→ **REQUIRED ACTION**
Before writing out the records, remove the pictures; keep everything else exact.

----------------------------------------

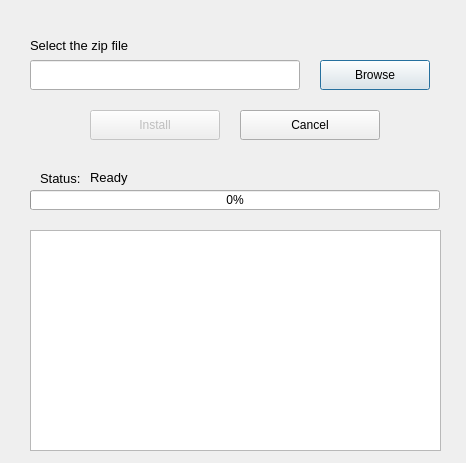
This is apt_offline_gui/AptOfflineQtInstall.ui in rickysarraf/apt-offline as Qt 5 draws it before an edit. The edited form follows.
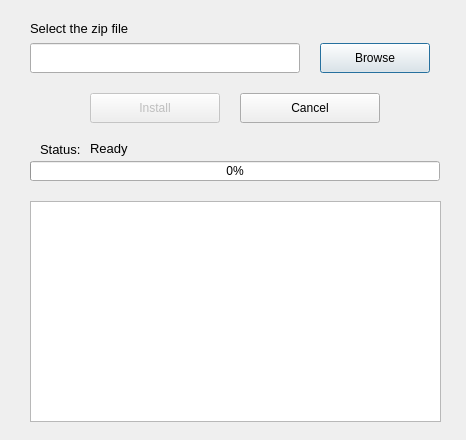
This is the edited form. Icons and pictures are not drawn.

Commit message: resized install window

What changed in the file:
```diff
--- a/apt_offline_gui/AptOfflineQtInstall.ui
+++ b/apt_offline_gui/AptOfflineQtInstall.ui
@@ -10,11 +10,11 @@
     <x>0</x>
     <y>0</y>
     <width>466</width>
-    <height>463</height>
+    <height>440</height>
    </rect>
   </property>
   <property name="sizePolicy">
-   <sizepolicy hsizetype="Fixed" vsizetype="Fixed">
+   <sizepolicy hsizetype="Preferred" vsizetype="Preferred">
     <horstretch>0</horstretch>
     <verstretch>0</verstretch>
    </sizepolicy>
@@ -22,13 +22,13 @@
   <property name="minimumSize">
    <size>
     <width>466</width>
-    <height>463</height>
+    <height>440</height>
    </size>
   </property>
   <property name="maximumSize">
    <size>
     <width>466</width>
-    <height>463</height>
+    <height>440</height>
    </size>
   </property>
   <property name="windowTitle">
@@ -38,7 +38,7 @@
    <property name="geometry">
     <rect>
      <x>30</x>
-     <y>60</y>
+     <y>43</y>
      <width>270</width>
      <height>30</height>
     </rect>
@@ -48,7 +48,7 @@
    <property name="geometry">
     <rect>
      <x>320</x>
-     <y>60</y>
+     <y>43</y>
      <width>110</width>
      <height>30</height>
     </rect>
@@ -64,7 +64,7 @@
    <property name="geometry">
     <rect>
      <x>90</x>
-     <y>110</y>
+     <y>93</y>
      <width>130</width>
      <height>30</height>
     </rect>
@@ -81,7 +81,7 @@
    <property name="geometry">
     <rect>
      <x>240</x>
-     <y>110</y>
+     <y>93</y>
      <width>140</width>
      <height>30</height>
     </rect>
@@ -98,7 +98,7 @@
    <property name="geometry">
     <rect>
      <x>30</x>
-     <y>190</y>
+     <y>161</y>
      <width>410</width>
      <height>20</height>
     </rect>
@@ -111,7 +111,7 @@
    <property name="geometry">
     <rect>
      <x>30</x>
-     <y>30</y>
+     <y>13</y>
      <width>200</width>
      <height>30</height>
     </rect>
@@ -129,7 +129,7 @@
    <property name="geometry">
     <rect>
      <x>40</x>
-     <y>170</y>
+     <y>141</y>
      <width>70</width>
      <height>16</height>
     </rect>
@@ -147,7 +147,7 @@
    <property name="geometry">
     <rect>
      <x>90</x>
-     <y>170</y>
+     <y>141</y>
      <width>53</width>
      <height>15</height>
     </rect>
@@ -165,7 +165,7 @@
    <property name="geometry">
     <rect>
      <x>30</x>
-     <y>230</y>
+     <y>201</y>
      <width>411</width>
      <height>221</height>
     </rect>
```
The commit also changes 1 other file.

----------------------------------------

→ **EXERCISE RESPONSE**
This is apt_offline_gui/AptOfflineQtInstall.ui in rickysarraf/apt-offline as Qt 5 draws it before an edit. The edited form follows.
This is the edited form. Icons and pictures are not drawn.

Commit message: resized install window

What changed in the file:
```diff
--- a/apt_offline_gui/AptOfflineQtInstall.ui
+++ b/apt_offline_gui/AptOfflineQtInstall.ui
@@ -10,11 +10,11 @@
     <x>0</x>
     <y>0</y>
     <width>466</width>
-    <height>463</height>
+    <height>440</height>
    </rect>
   </property>
   <property name="sizePolicy">
-   <sizepolicy hsizetype="Fixed" vsizetype="Fixed">
+   <sizepolicy hsizetype="Preferred" vsizetype="Preferred">
     <horstretch>0</horstretch>
     <verstretch>0</verstretch>
    </sizepolicy>
@@ -22,13 +22,13 @@
   <property name="minimumSize">
    <size>
     <width>466</width>
-    <height>463</height>
+    <height>440</height>
    </size>
   </property>
   <property name="maximumSize">
    <size>
     <width>466</width>
-    <height>463</height>
+    <height>440</height>
    </size>
   </property>
   <property name="windowTitle">
@@ -38,7 +38,7 @@
    <property name="geometry">
     <rect>
      <x>30</x>
-     <y>60</y>
+     <y>43</y>
      <width>270</width>
      <height>30</height>
     </rect>
@@ -48,7 +48,7 @@
    <property name="geometry">
     <rect>
      <x>320</x>
-     <y>60</y>
+     <y>43</y>
      <width>110</width>
      <height>30</height>
     </rect>
@@ -64,7 +64,7 @@
    <property name="geometry">
     <rect>
      <x>90</x>
-     <y>110</y>
+     <y>93</y>
      <width>130</width>
      <height>30</height>
     </rect>
@@ -81,7 +81,7 @@
    <property name="geometry">
     <rect>
      <x>240</x>
-     <y>110</y>
+     <y>93</y>
      <width>140</width>
      <height>30</height>
     </rect>
@@ -98,7 +98,7 @@
    <property name="geometry">
     <rect>
      <x>30</x>
-     <y>190</y>
+     <y>161</y>
      <width>410</width>
      <height>20</height>
     </rect>
@@ -111,7 +111,7 @@
    <property name="geometry">
     <rect>
      <x>30</x>
-     <y>30</y>
+     <y>13</y>
      <width>200</width>
      <height>30</height>
     </rect>
@@ -129,7 +129,7 @@
    <property name="geometry">
     <rect>
      <x>40</x>
-     <y>170</y>
+     <y>141</y>
      <width>70</width>
      <height>16</height>
     </rect>
@@ -147,7 +147,7 @@
    <property name="geometry">
     <rect>
      <x>90</x>
-     <y>170</y>
+     <y>141</y>
      <width>53</width>
      <height>15</height>
     </rect>
@@ -165,7 +165,7 @@
    <property name="geometry">
     <rect>
      <x>30</x>
-     <y>230</y>
+     <y>201</y>
      <width>411</width>
      <height>221</height>
     </rect>
```
The commit also changes 1 other file.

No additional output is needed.